BEGIN TASK MATERIAL
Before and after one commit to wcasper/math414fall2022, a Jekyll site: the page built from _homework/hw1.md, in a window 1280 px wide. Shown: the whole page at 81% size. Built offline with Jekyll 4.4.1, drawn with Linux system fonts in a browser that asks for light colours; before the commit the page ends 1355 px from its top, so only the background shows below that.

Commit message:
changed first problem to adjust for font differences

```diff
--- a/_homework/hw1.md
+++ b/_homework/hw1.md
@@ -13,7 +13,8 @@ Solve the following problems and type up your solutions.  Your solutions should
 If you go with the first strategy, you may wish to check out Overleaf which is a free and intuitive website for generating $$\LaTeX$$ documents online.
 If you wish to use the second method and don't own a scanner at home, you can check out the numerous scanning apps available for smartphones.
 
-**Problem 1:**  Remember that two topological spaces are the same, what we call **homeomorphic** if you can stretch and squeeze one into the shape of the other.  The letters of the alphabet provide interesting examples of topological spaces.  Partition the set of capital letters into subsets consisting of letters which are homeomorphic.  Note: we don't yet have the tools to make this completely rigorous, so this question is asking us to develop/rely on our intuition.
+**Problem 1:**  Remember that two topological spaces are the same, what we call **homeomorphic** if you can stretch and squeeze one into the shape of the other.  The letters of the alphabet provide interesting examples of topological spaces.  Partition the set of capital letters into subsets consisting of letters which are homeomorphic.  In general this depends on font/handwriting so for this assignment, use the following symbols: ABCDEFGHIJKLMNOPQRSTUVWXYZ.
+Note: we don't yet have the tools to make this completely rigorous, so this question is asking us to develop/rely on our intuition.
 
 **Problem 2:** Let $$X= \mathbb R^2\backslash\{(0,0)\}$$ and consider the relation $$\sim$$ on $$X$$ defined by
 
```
END TASK MATERIAL
Whenever a line includes the word "that", pull it out of the entries.

Before and after one commit to wcasper/math414fall2022, a Jekyll site: the page built from _homework/hw1.md, in a window 1280 px wide. Shown: the whole page at 81% size. Built offline with Jekyll 4.4.1, drawn with Linux system fonts in a browser that asks for light colours; before the commit the page ends 1355 px from its top, so only the background shows below that.
-**Problem 1:**  Remember that two topological spaces are the same, what we call **homeomorphic** if you can stretch and squeeze one into the shape of the other.  The letters of the alphabet provide interesting examples of topological spaces.  Partition the set of capital letters into subsets consisting of letters which are homeomorphic.  Note: we don't yet have the tools to make this completely rigorous, so this question is asking us to develop/rely on our intuition.
+**Problem 1:**  Remember that two topological spaces are the same, what we call **homeomorphic** if you can stretch and squeeze one into the shape of the other.  The letters of the alphabet provide interesting examples of topological spaces.  Partition the set of capital letters into subsets consisting of letters which are homeomorphic.  In general this depends on font/handwriting so for this assignment, use the following symbols: ABCDEFGHIJKLMNOPQRSTUVWXYZ.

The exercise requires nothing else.